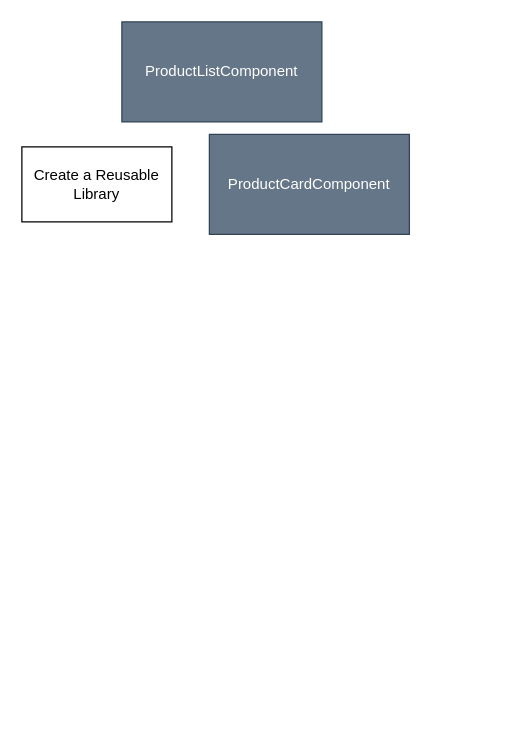
Above: page "ReusableLibrary" (17 of 17) of drawings/draw-angular-gs.drawio in QUAGLO30JUN2025GIT-HUB/QUAGLO30JUN2025GIT-REPO (draw.io), before the change. Source tidied: cells renumbered, new cells numbered last; positions are measured from the earlier drawing's top-left corner, leaving out a move shared by most shapes. Both pictures are drawn from the tidied source at 125%, with x=0, y=0 at pixel (21, 21).
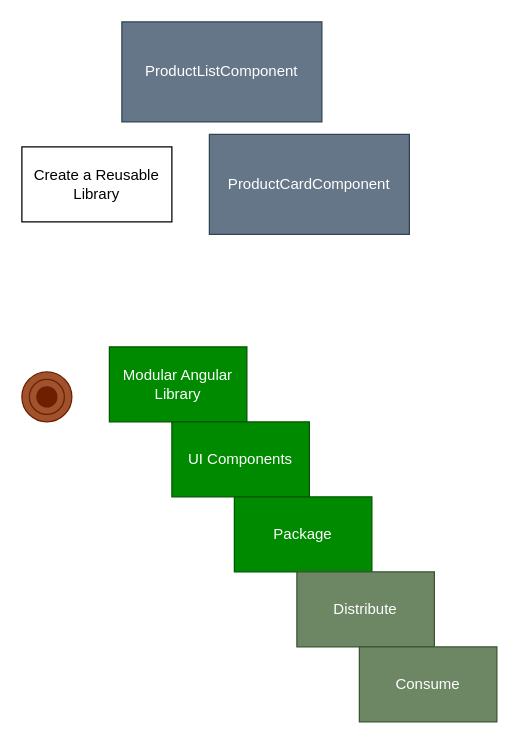
The same page after the edit.

What changed in the source:
```diff
@@
 <mxGraphModel>
   <root>
     <mxCell id="0" />
     <mxCell id="1" parent="0" />
     <mxCell id="2" value="Create a Reusable Library" style="rounded=0;whiteSpace=wrap;html=1;" parent="1" vertex="1">
       <mxGeometry y="100" width="120" height="60" as="geometry" />
     </mxCell>
     <mxCell id="3" value="ProductListComponent" style="rounded=0;whiteSpace=wrap;html=1;fillColor=#647687;fontColor=#ffffff;strokeColor=#314354;" parent="1" vertex="1">
       <mxGeometry x="80" width="160" height="80" as="geometry" />
     </mxCell>
     <mxCell id="4" value="ProductCardComponent" style="rounded=0;whiteSpace=wrap;html=1;fillColor=#647687;fontColor=#ffffff;strokeColor=#314354;" parent="1" vertex="1">
       <mxGeometry x="150" y="90" width="160" height="80" as="geometry" />
     </mxCell>
+    <mxCell id="5" style="html=1;whiteSpace=wrap;fillColor=#a0522d;shape=mxgraph.archimate3.goal;fontColor=#ffffff;strokeColor=#6D1F00;" parent="1" vertex="1">
+      <mxGeometry y="280" width="40" height="40" as="geometry" />
+    </mxCell>
+    <mxCell id="6" value="Modular Angular Library" style="rounded=0;whiteSpace=wrap;html=1;fillColor=#008a00;strokeColor=#005700;fontColor=#ffffff;" parent="1" vertex="1">
+      <mxGeometry x="70" y="260" width="110" height="60" as="geometry" />
+    </mxCell>
+    <mxCell id="7" value="UI Components" style="rounded=0;whiteSpace=wrap;html=1;fillColor=#008a00;fontColor=#ffffff;strokeColor=#005700;" parent="1" vertex="1">
+      <mxGeometry x="120" y="320" width="110" height="60" as="geometry" />
+    </mxCell>
+    <mxCell id="8" value="Package" style="rounded=0;whiteSpace=wrap;html=1;fillColor=#008a00;fontColor=#ffffff;strokeColor=#005700;" parent="1" vertex="1">
+      <mxGeometry x="170" y="380" width="110" height="60" as="geometry" />
+    </mxCell>
+    <mxCell id="9" value="Distribute" style="rounded=0;whiteSpace=wrap;html=1;fillColor=#6d8764;fontColor=#ffffff;strokeColor=#3A5431;" parent="1" vertex="1">
+      <mxGeometry x="220" y="440" width="110" height="60" as="geometry" />
+    </mxCell>
+    <mxCell id="10" value="Consume" style="rounded=0;whiteSpace=wrap;html=1;fillColor=#6d8764;fontColor=#ffffff;strokeColor=#3A5431;" parent="1" vertex="1">
+      <mxGeometry x="270" y="500" width="110" height="60" as="geometry" />
+    </mxCell>
   </root>
 </mxGraphModel>
```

*WHAT TO DO*
Quote the material word for word, dropping any images it holds.

*SOLVED PROBLEM*
Above: page "ReusableLibrary" (17 of 17) of drawings/draw-angular-gs.drawio in QUAGLO30JUN2025GIT-HUB/QUAGLO30JUN2025GIT-REPO (draw.io), before the change. Source tidied: cells renumbered, new cells numbered last; positions are measured from the earlier drawing's top-left corner, leaving out a move shared by most shapes. Both pictures are drawn from the tidied source at 125%, with x=0, y=0 at pixel (21, 21).
The same page after the edit.

What changed in the source:
```diff
@@
 <mxGraphModel>
   <root>
     <mxCell id="0" />
     <mxCell id="1" parent="0" />
     <mxCell id="2" value="Create a Reusable Library" style="rounded=0;whiteSpace=wrap;html=1;" parent="1" vertex="1">
       <mxGeometry y="100" width="120" height="60" as="geometry" />
     </mxCell>
     <mxCell id="3" value="ProductListComponent" style="rounded=0;whiteSpace=wrap;html=1;fillColor=#647687;fontColor=#ffffff;strokeColor=#314354;" parent="1" vertex="1">
       <mxGeometry x="80" width="160" height="80" as="geometry" />
     </mxCell>
     <mxCell id="4" value="ProductCardComponent" style="rounded=0;whiteSpace=wrap;html=1;fillColor=#647687;fontColor=#ffffff;strokeColor=#314354;" parent="1" vertex="1">
       <mxGeometry x="150" y="90" width="160" height="80" as="geometry" />
     </mxCell>
+    <mxCell id="5" style="html=1;whiteSpace=wrap;fillColor=#a0522d;shape=mxgraph.archimate3.goal;fontColor=#ffffff;strokeColor=#6D1F00;" parent="1" vertex="1">
+      <mxGeometry y="280" width="40" height="40" as="geometry" />
+    </mxCell>
+    <mxCell id="6" value="Modular Angular Library" style="rounded=0;whiteSpace=wrap;html=1;fillColor=#008a00;strokeColor=#005700;fontColor=#ffffff;" parent="1" vertex="1">
+      <mxGeometry x="70" y="260" width="110" height="60" as="geometry" />
+    </mxCell>
+    <mxCell id="7" value="UI Components" style="rounded=0;whiteSpace=wrap;html=1;fillColor=#008a00;fontColor=#ffffff;strokeColor=#005700;" parent="1" vertex="1">
+      <mxGeometry x="120" y="320" width="110" height="60" as="geometry" />
+    </mxCell>
+    <mxCell id="8" value="Package" style="rounded=0;whiteSpace=wrap;html=1;fillColor=#008a00;fontColor=#ffffff;strokeColor=#005700;" parent="1" vertex="1">
+      <mxGeometry x="170" y="380" width="110" height="60" as="geometry" />
+    </mxCell>
+    <mxCell id="9" value="Distribute" style="rounded=0;whiteSpace=wrap;html=1;fillColor=#6d8764;fontColor=#ffffff;strokeColor=#3A5431;" parent="1" vertex="1">
+      <mxGeometry x="220" y="440" width="110" height="60" as="geometry" />
+    </mxCell>
+    <mxCell id="10" value="Consume" style="rounded=0;whiteSpace=wrap;html=1;fillColor=#6d8764;fontColor=#ffffff;strokeColor=#3A5431;" parent="1" vertex="1">
+      <mxGeometry x="270" y="500" width="110" height="60" as="geometry" />
+    </mxCell>
   </root>
 </mxGraphModel>
```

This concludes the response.